The anti-Islam video being allegedly shot in the US and called “The Innocence of Muslims” stirred up a turmoil in the Muslim world a week ago. Now the French weekly Charlie Hebdo came to offer one more blast by publishing a series of cartoons ironically depicting Prophet Muhammad. Meanwhile the French Presidency came quickly to announce that on Friday 21st of September is planning to shut down all its diplomatic representations and French schools in the Muslim world being outspokenly afraid of retalations in respect of the biggest prayer day of Islam. After all, why doing so? Why spreading that heatred across the cultures?
It is not an issue of the free speech of the press nor of the level of intensity of reaction from the Muslim world. This trend to mock Muhammad is something that tends, in the name of publicity, to be the norm for some of the Western media that strive to sell and get reknown by insulting sensitive and fundamental symbols of religion. Even if the reaction from the Muslim people and the outrage they show seems quite weird to some of the Westerns, there is no doubt that as far as cartoons of Muhammad directly insult the Muslims, there is no reason to incite extreme retaliation, especially when this religion is Islam, where we definitely know how much piety counts for the lifes of millions of people.

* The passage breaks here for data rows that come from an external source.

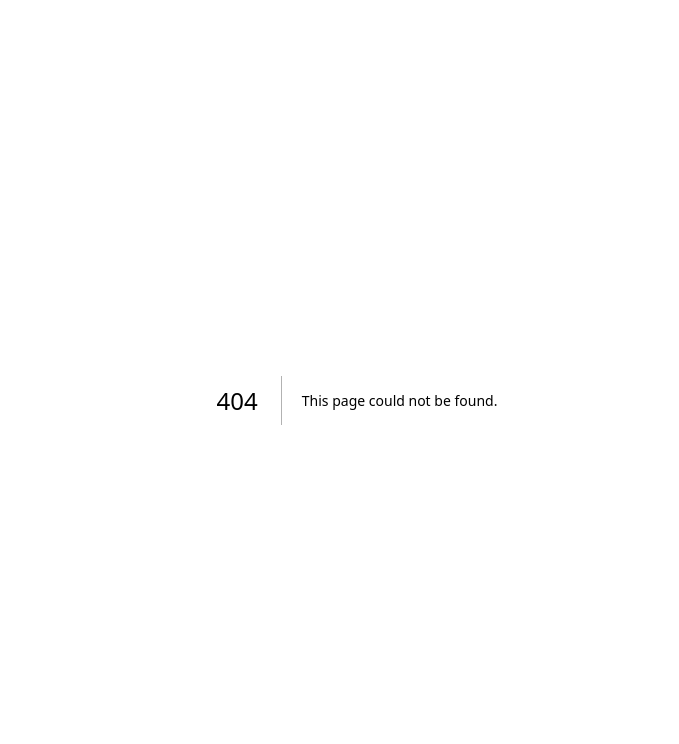
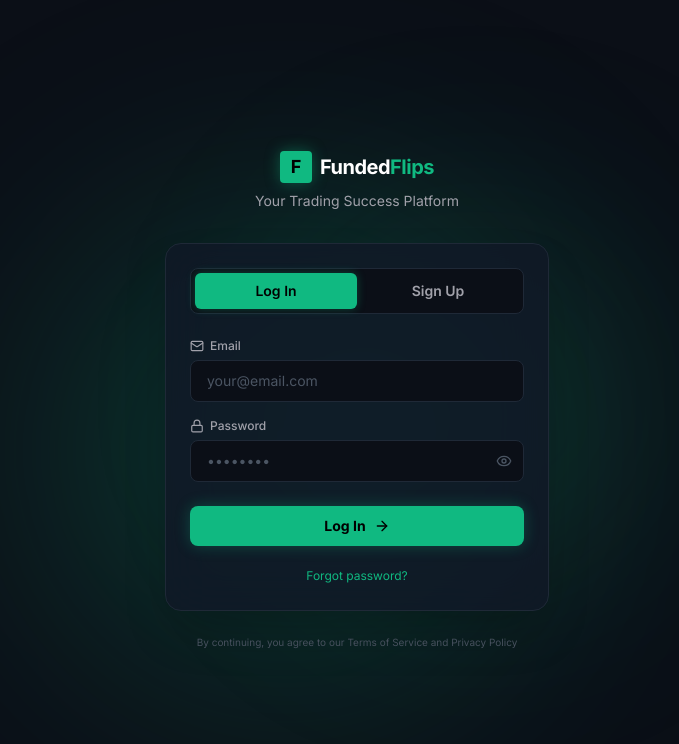
Before and after one commit to mycle-ahir/poly, a Next.js app: page /user/login in a window 1280 px wide. Before the commit this address had no page. Shown: the top 744 px of the page, without its empty margins (283-962 px from the left). Built offline with nearby package versions, Linux system fonts and the light colour scheme.

Commit message:
login_page

```diff
--- /dev/null
+++ b/app/user/login/page.tsx
@@ -0,0 +1,198 @@
+"use client";
+
+import { useState } from "react";
+import { Eye, EyeOff, ArrowRight, Loader2 } from "lucide-react";
+import Link from "next/link";
+import { useRouter } from "next/navigation";
+
+export default function LoginPage() {
+  const router = useRouter();
+  const [activeTab, setActiveTab] = useState("login");
+  const [showPassword, setShowPassword] = useState(false);
+  const [isLoading, setIsLoading] = useState(false);
+  const [error, setError] = useState<string | null>(null);
+
+  const [email, setEmail] = useState("");
+  const [password, setPassword] = useState("");
+  const [fullName, setFullName] = useState("");
+
+  const handleSubmit = async (e: React.FormEvent) => {
+    e.preventDefault();
+    setIsLoading(true);
+    setError(null);
+
+    try {
+      const endpoint = activeTab === "login" ? "/api/auth/login" : "/api/auth/register";
+      const body = activeTab === "login"
+        ? { email, password }
+        : { email, password, fullName };
+
+      const res = await fetch(endpoint, {
+        method: "POST",
+        headers: { "Content-Type": "application/json" },
+        body: JSON.stringify(body),
+      });
+
+      const data = await res.json();
+
+      if (!res.ok) {
+        throw new Error(data.error || "Authentication failed");
+      }
+
+      // Store tokens
+      localStorage.setItem("accessToken", data.accessToken);
+      localStorage.setItem("refreshToken", data.refreshToken);
+      localStorage.setItem("user", JSON.stringify(data.user));
+
+      // Redirect based on role
+      if (data.user.role === "ADMIN") {
+        router.push("/dashboard"); // Admin dashboard
+      } else {
+        router.push("/user/dashboard"); // User dashboard
+      }
+    } catch (err: any) {
+      setError(err.message);
+    } finally {
+      setIsLoading(false);
+    }
+  };
+
+  return (
+    <div className="min-h-screen relative flex items-center justify-center bg-[#0B0F17] overflow-hidden">
+      {/* Background Glow Effects */}
+      <div className="absolute top-1/4 left-1/4 w-[500px] h-[500px] bg-[#10b981]/20 rounded-full blur-[120px] pointer-events-none" />
+      <div className="absolute bottom-1/4 right-1/4 w-[400px] h-[400px] bg-[#10b981]/10 rounded-full blur-[100px] pointer-events-none" />
+
+      {/* Main Card */}
+      <div className="w-full max-w-md p-8 relative z-10 flex flex-col items-center">
+        {/* Logo */}
+        <div className="flex items-center gap-2 mb-2">
+          <div className="w-8 h-8 rounded bg-[#10b981] shadow-[0_0_15px_rgba(16,185,129,0.4)] flex items-center justify-center">
+            <span className="font-bold text-black text-lg leading-none">F</span>
+          </div>
+          <span className="font-bold text-xl tracking-tight text-white">
+            Funded<span className="text-[#10b981]">Flips</span>
+          </span>
+        </div>
+        <p className="text-[#a1a1aa] text-sm mb-8">Your Trading Success Platform</p>
+
+        <div className="w-full bg-[#111827]/80 backdrop-blur-xl border border-[#1f2937] rounded-2xl p-6 shadow-2xl">
+          {/* Tabs */}
+          <div className="flex bg-[#0B0F17] rounded-lg p-1 mb-6 border border-[#1f2937]">
+            <button
+              type="button"
+              onClick={() => { setActiveTab("login"); setError(null); }}
+              className={`flex-1 py-2 text-sm font-semibold rounded-md transition-all ${
+                activeTab === "login"
+                  ? "bg-[#10b981] text-black shadow-[0_0_10px_rgba(16,185,129,0.3)]"
+                  : "text-[#a1a1aa] hover:text-white"
+              }`}
+            >
+              Log In
+            </button>
+            <button
+              type="button"
+              onClick={() => { setActiveTab("signup"); setError(null); }}
+              className={`flex-1 py-2 text-sm font-semibold rounded-md transition-all ${
+                activeTab === "signup"
+                  ? "bg-[#10b981] text-black shadow-[0_0_10px_rgba(16,185,129,0.3)]"
+                  : "text-[#a1a1aa] hover:text-white"
+              }`}
+            >
+              Sign Up
+            </button>
+          </div>
+
+          {/* Form */}
+          <form className="space-y-4" onSubmit={handleSubmit}>
+            {error && (
+              <div className="p-3 rounded-lg bg-red-500/10 border border-red-500/20 text-red-400 text-xs font-medium">
+                {error}
+              </div>
+            )}
+
+            {activeTab === "signup" && (
+              <div className="space-y-1.5">
+                <label className="text-xs font-medium text-[#a1a1aa]">Full Name</label>
+                <input
+                  type="text"
+                  required
+                  value={fullName}
+                  onChange={(e) => setFullName(e.target.value)}
+                  placeholder="John Doe"
+                  className="w-full bg-[#0B0F17] border border-[#1f2937] rounded-lg px-4 py-2.5 text-sm text-white placeholder-[#4b5563] focus:outline-none focus:border-[#10b981] focus:ring-1 focus:ring-[#10b981] transition-all"
+                />
+              </div>
+            )}
+
+            <div className="space-y-1.5">
+              <label className="text-xs font-medium text-[#a1a1aa] flex items-center gap-1.5">
+                <svg viewBox="0 0 24 24" fill="none" stroke="currentColor" strokeWidth="2" strokeLinecap="round" strokeLinejoin="round" className="w-3.5 h-3.5"><rect width="20" height="16" x="2" y="4" rx="2"/><path d="m22 7-8.97 5.7a1.94 1.94 0 0 1-2.06 0L2 7"/></svg>
+                Email
+              </label>
+              <input
+                type="email"
+                required
+                value={email}
+                onChange={(e) => setEmail(e.target.value)}
+                placeholder="your@email.com"
+                className="w-full bg-[#0B0F17] border border-[#1f2937] rounded-lg px-4 py-2.5 text-sm text-white placeholder-[#4b5563] focus:outline-none focus:border-[#10b981] focus:ring-1 focus:ring-[#10b981] transition-all"
+              />
+            </div>
+
+            <div className="space-y-1.5">
+              <label className="text-xs font-medium text-[#a1a1aa] flex items-center gap-1.5">
+                <svg viewBox="0 0 24 24" fill="none" stroke="currentColor" strokeWidth="2" strokeLinecap="round" strokeLinejoin="round" className="w-3.5 h-3.5"><rect width="18" height="11" x="3" y="11" rx="2" ry="2"/><path d="M7 11V7a5 5 0 0 1 10 0v4"/></svg>
+                Password
+              </label>
+              <div className="relative">
+                <input
+                  type={showPassword ? "text" : "password"}
+                  required
+                  value={password}
+                  onChange={(e) => setPassword(e.target.value)}
+                  placeholder="••••••••"
+                  className="w-full bg-[#0B0F17] border border-[#1f2937] rounded-lg pl-4 pr-10 py-2.5 text-sm text-white placeholder-[#4b5563] focus:outline-none focus:border-[#10b981] focus:ring-1 focus:ring-[#10b981] transition-all"
+                />
+                <button
+                  type="button"
+                  onClick={() => setShowPassword(!showPassword)}
+                  className="absolute right-3 top-1/2 -translate-y-1/2 text-[#4b5563] hover:text-[#a1a1aa] transition-colors"
+                >
+                  {showPassword ? <EyeOff size={16} /> : <Eye size={16} />}
+                </button>
+              </div>
+            </div>
+
+            <button
+              type="submit"
+              disabled={isLoading}
+              className="w-full bg-[#10b981] hover:bg-[#059669] disabled:bg-[#10b981]/50 text-black py-2.5 rounded-lg font-bold text-sm flex items-center justify-center gap-2 transition-all shadow-[0_0_15px_rgba(16,185,129,0.3)] hover:shadow-[0_0_20px_rgba(16,185,129,0.5)] mt-6"
+            >
+              {isLoading ? (
+                <Loader2 size={16} className="animate-spin" />
+              ) : (
+                <>
+                  {activeTab === "login" ? "Log In" : "Sign Up"}
+                  <ArrowRight size={16} />
+                </>
+              )}
+            </button>
+
+            {activeTab === "login" && (
+              <div className="text-center mt-4">
+                <Link href="#" className="text-xs text-[#10b981] hover:text-[#059669] hover:underline transition-colors">
+                  Forgot password?
+                </Link>
+              </div>
+            )}
+          </form>
+        </div>
+
+        <p className="text-[10px] text-[#4b5563] text-center mt-6">
+          By continuing, you agree to our Terms of Service and Privacy Policy
+        </p>
+      </div>
+    </div>
+  );
+}
```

It is without doubt that the reason of doing so is merely commercial, as Charlie Hebdo -used to sell about 1,000 copies a week- has now sold over 60,000 due to the publishing of Muhammad cartoons. The issue gets greater dimensions if we take into account that today the offices of the weekly were being attacked and firebombed by extremists who left a message on the front explaining how disgraceful the editor should feel and how disgusting they, the Muslims, feel about these cartoons.
From a wider dimension, it has been a common trend for Islam to be chased by media and politics in the Western world. The first sign was in 2005 when a Danish daily published a similar series of cartoons mocking Muhammad with the reaction being relevantly harsh and wide. In 2009, during the Swiss cantonal referendum over the minarets in Muslim-prayer mosques across the country, the debate turned to be extremely rugged when the far right party openly insulted the representatives of the Muslim community of the country. In addition to this, a series of posts were published and pasted across the streets of Geneva, Zurich and Berne, depicting a quite humiliating image of the Muslims and stressing out the supremacy of the “Swiss” over them. The ban of building of minarets was finally passed by 57% but the essence of the debate is still wandering over Switzerland.
During the last two years in Greece, extreme right and nazist groups are consistently chasing Muslim immigrants by hitting them, insulting them, injuring them and sometimes killing them. Especially in capital Athens, where the immigrants are usually concentrated in masses, the issue has taken wider and more severe dimensions now that the far right party is officially represented in the Greek Parliament and it is appeared to be much more organized and mobilized to continue chasing Muslims.
After all, I am wondering where and how this handling of the religious identity is going to end up. Are we faced with repeating and increasing incidents of racism and discrimination across Europe and the US or we need to finally deal with whatever brings money and publicity by ignoring even the deepest feelings and sensitiveness of religiosity, race, and gender?